With regard to Yoel Moskowitz’s Opinion piece, “Rabbis And Tough Love” (April 19), I think the author’s observations confirm the reality that most abusers are not persecuting individuals 24 hours a day, seven days a week. They are rarely, if ever 100 percent evil.
Robbie Gringras is not the first person to feel a mix of joy, inspiration, comfort, awkwardness, pain and isolation during a joy-filled Shabbat service (“Shabbat Service Here Highlights Israel-Diaspora Gap,” Opinion, May 10).
I feel compelled to respond to Robbie Gringras’ article on his Friday night experience at Romemu (“Shabbat Service Here Highlights Israel-Diaspora Gap,” Opinion, May 10).
Gringras complains that the sermon at Romemu was too individual in focus, that it was “a message for a people without a communal identity” and “ever-so-slightly Christian.

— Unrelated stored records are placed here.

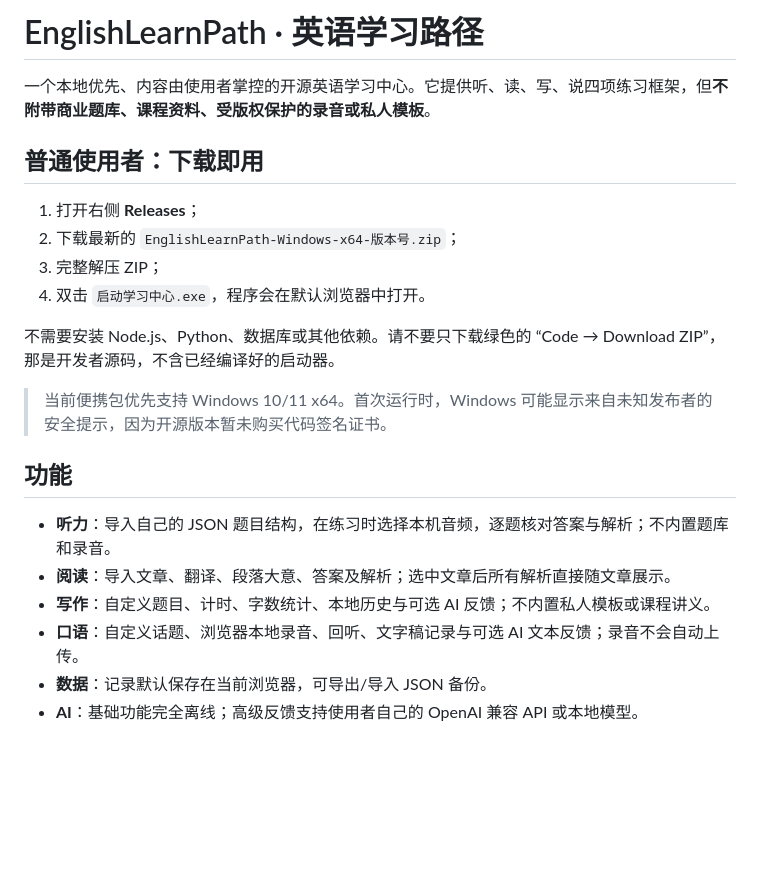
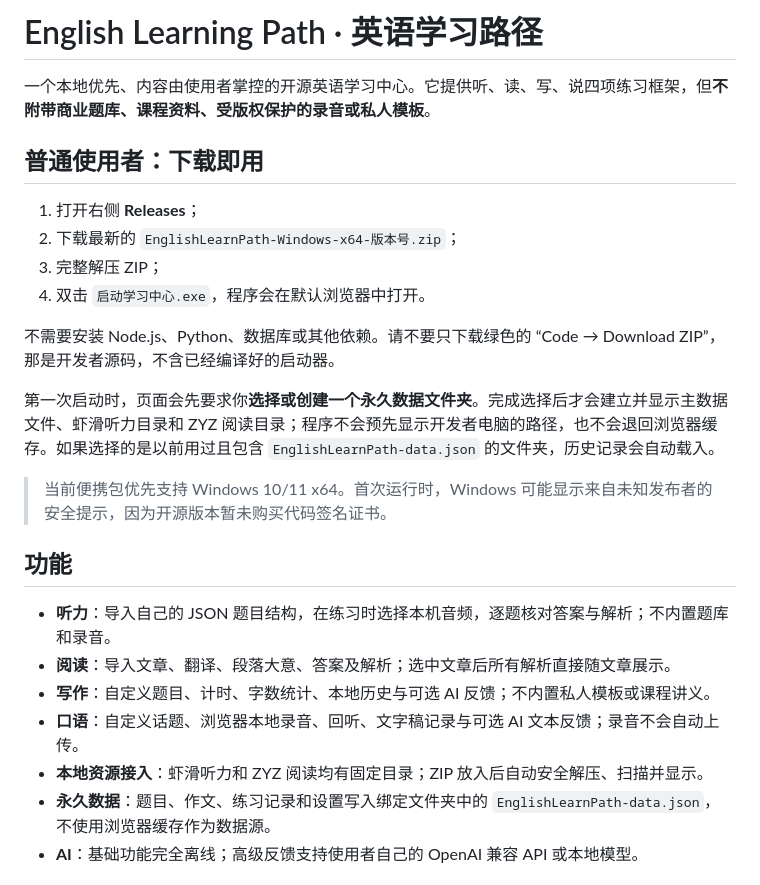
Before and after one commit to Duweiyu-97/EnglishLearnPath, a Markdown page: README.md, the part around one of its changes. Drawn GitHub-style; blank space fills up the shorter version.

```diff
--- a/README.md
+++ b/README.md
@@ -1,4 +1,4 @@
-# EnglishLearnPath · 英语学习路径
+# English Learning Path · 英语学习路径
 
 一个本地优先、内容由使用者掌控的开源英语学习中心。它提供听、读、写、说四项练习框架，但**不附带商业题库、课程资料、受版权保护的录音或私人模板**。
 
@@ -11,6 +11,8 @@
 
 不需要安装 Node.js、Python、数据库或其他依赖。请不要只下载绿色的 “Code → Download ZIP”，那是开发者源码，不含已经编译好的启动器。
 
+第一次启动时，页面会先要求你**选择或创建一个永久数据文件夹**。完成选择后才会建立并显示主数据文件、虾滑听力目录和 ZYZ 阅读目录；程序不会预先显示开发者电脑的路径，也不会退回浏览器缓存。如果选择的是以前用过且包含 `EnglishLearnPath-data.json` 的文件夹，历史记录会自动载入。
+
 > 当前便携包优先支持 Windows 10/11 x64。首次运行时，Windows 可能显示来自未知发布者的安全提示，因为开源版本暂未购买代码签名证书。
 
 ## 功能
@@ -19,5 +21,6 @@
 - **阅读**：导入文章、翻译、段落大意、答案及解析；选中文章后所有解析直接随文章展示。
 - **写作**：自定义题目、计时、字数统计、本地历史与可选 AI 反馈；不内置私人模板或课程讲义。
 - **口语**：自定义话题、浏览器本地录音、回听、文字稿记录与可选 AI 文本反馈；录音不会自动上传。
-- **数据**：记录默认保存在当前浏览器，可导出/导入 JSON 备份。
+- **本地资源接入**：虾滑听力和 ZYZ 阅读均有固定目录；ZIP 放入后自动安全解压、扫描并显示。
+- **永久数据**：题目、作文、练习记录和设置写入绑定文件夹中的 `EnglishLearnPath-data.json`，不使用浏览器缓存作为数据源。
 - **AI**：基础功能完全离线；高级反馈支持使用者自己的 OpenAI 兼容 API 或本地模型。
```
Also changed, not shown: other parts of README.md (+38 -4 lines), docs/AI_CONFIGURATION.md (+1 -1 lines), docs/CONTENT_GUIDE.md (+3 -1 lines), docs/RESOURCE_SETUP.md (added, +79 -0 lines), docs/images/home.png (added), docs/images/storage.png (added), docs/images/writing.png (added), 8 other files.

Kudos to Ted Merwin and the Hillel directors implementing the Peer Network Engagement Initiative (“Jewish Identity, One On One,” Back Of The Book, April 26).
They recognize that “if you build it, they will come” might work in the movies, but it is not a sufficient strategy for engaging Jewish college students. Engaging young adults on their terms and putting people before programming are key to fostering Jewish continuity, on campus and beyond.
Many college grads arrive in New York ready to tackle professional school or take on the business world. Yet they find that New York can be cold and lonely. They lack the community that Hillel and Chabad houses, or even a few like-minded classmates, provided.
The Brownstone NY offers these young adults a space to create their own community (“A ‘Brownstone’ For Young Jews,” May 3). The East Village six-story eco-friendly building features inviting lounges, dining spaces, meeting rooms and a rooftop terrace. It is an ideal place to encourage one-to-one peer conversations.
Our building is buzzing with classes, social and networking events, alumni reunions, leadership programs, and Shabbat meals.
We’re a welcoming, inclusive place. We invite your readers to check us out.
We very much appreciate Gary Rosenblatt’s attention to the critical issue of tuition affordability for middle-income families (“The Day School Dilemma,” Editor’s column, May 3). At Beit Rabban Day School, we are acutely sensitive to this concern and although we encourage all families to apply for financial aid, we recognize that traditional aid is not always the answer.